WORK TO BE COMPLETED
Which lines of the records contain "respective"? Collect every one of them.

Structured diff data
────

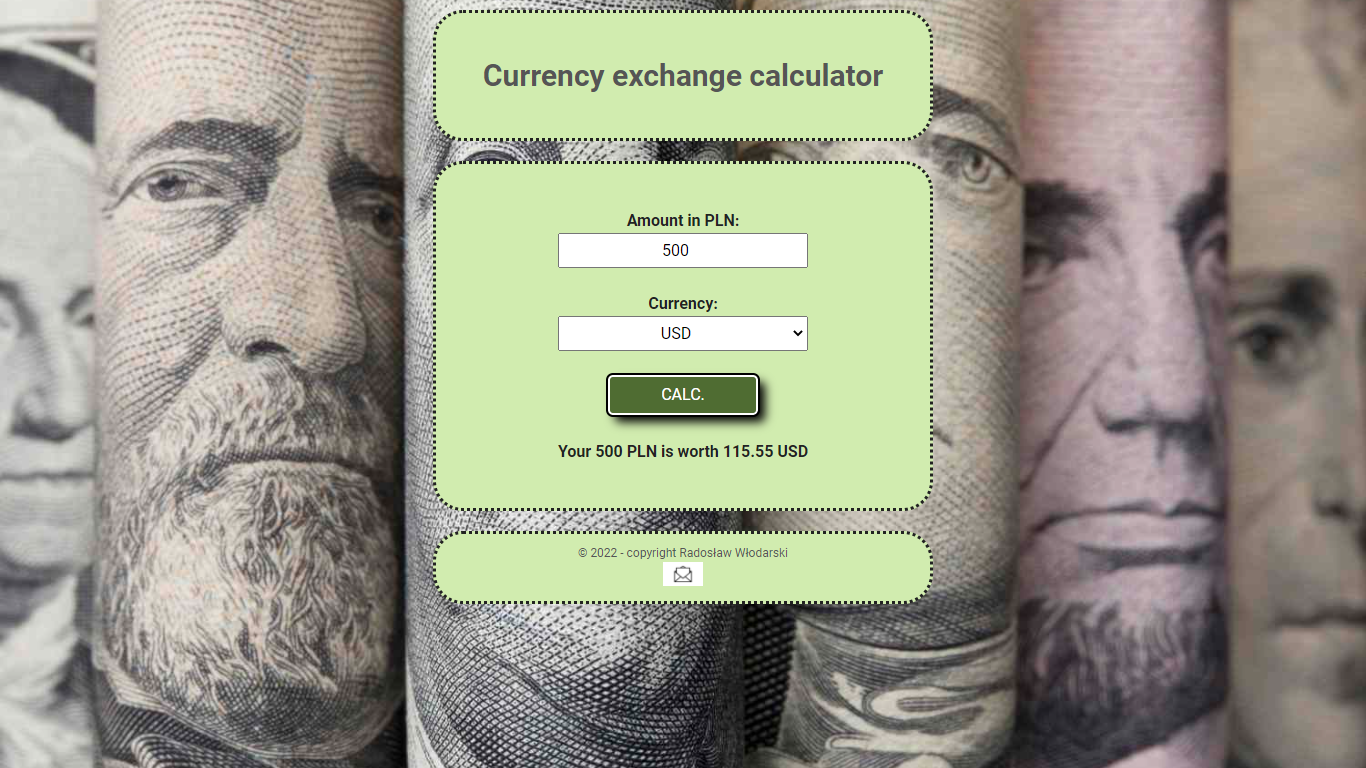
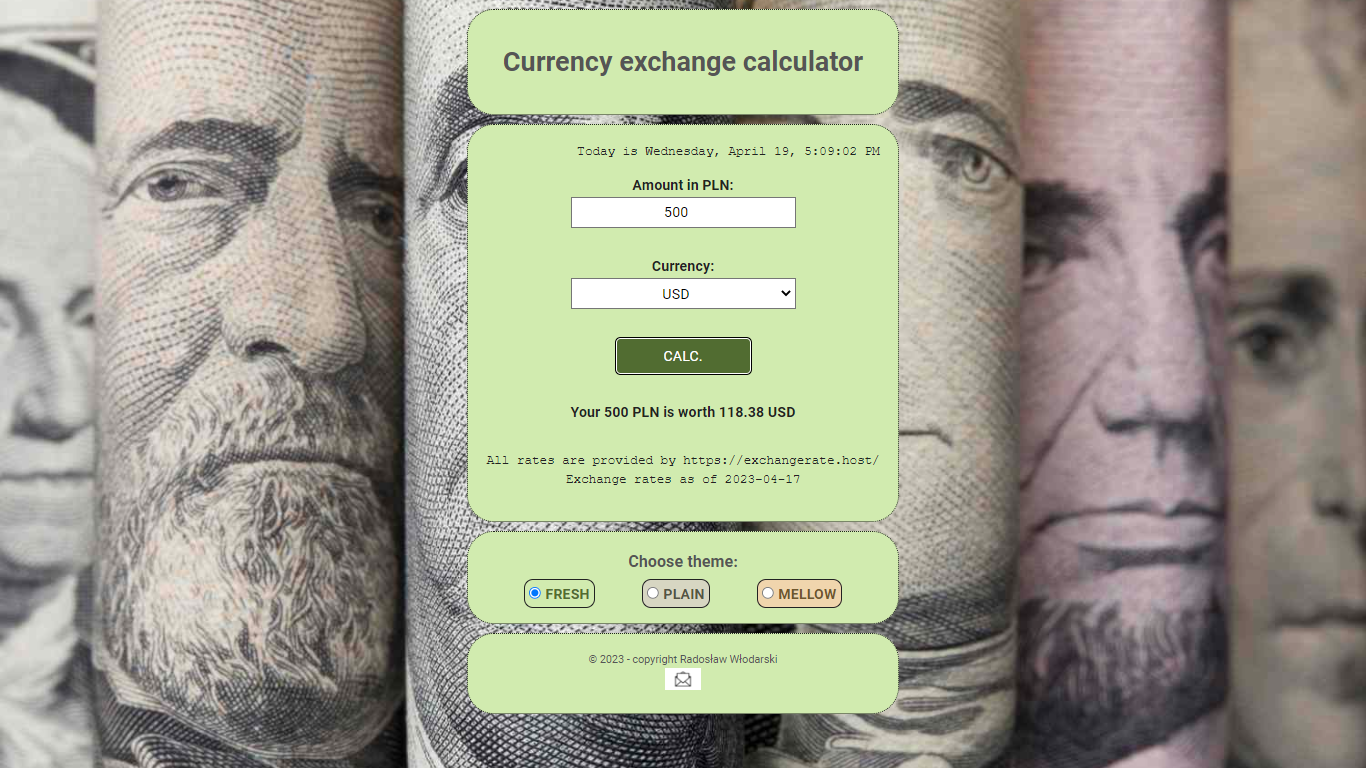
updated readme

Changed region(s): [[0.3075, 0.0, 0.7072, 0.9375]]

diff --git a/README.md b/README.md
@@ -4,12 +4,13 @@
 [click to visit](https://radekw86.github.io/currency-converter-basic-react/)
 
 ## General info:
-This basic calculator allows you to convert 1-1000 PLN into respective USD, EUR, GBP, CHF values.
+This currency exchange calculator allows you to convert PLN into respective USD, EUR, GBP, CHF values. All rates are imported from exchangerate.host api.
+Additional functionalities: current date 'n' time display, theme selector coupled with the local storage, loading/error alert Component.
 ## Technologies:
 <ul>
 <li>html</li>
 <li>JS ES6+</li>
-<li>React.js</li>
+<li>React.js - useState, useEffect, custom Hooks</li>
 <li>Styled Components</li>
 </ul>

────

ANSWER TO THIS TASK
-This basic calculator allows you to convert 1-1000 PLN into respective USD, EUR, GBP, CHF values.
+This currency exchange calculator allows you to convert PLN into respective USD, EUR, GBP, CHF values. All rates are imported from exchangerate.host api.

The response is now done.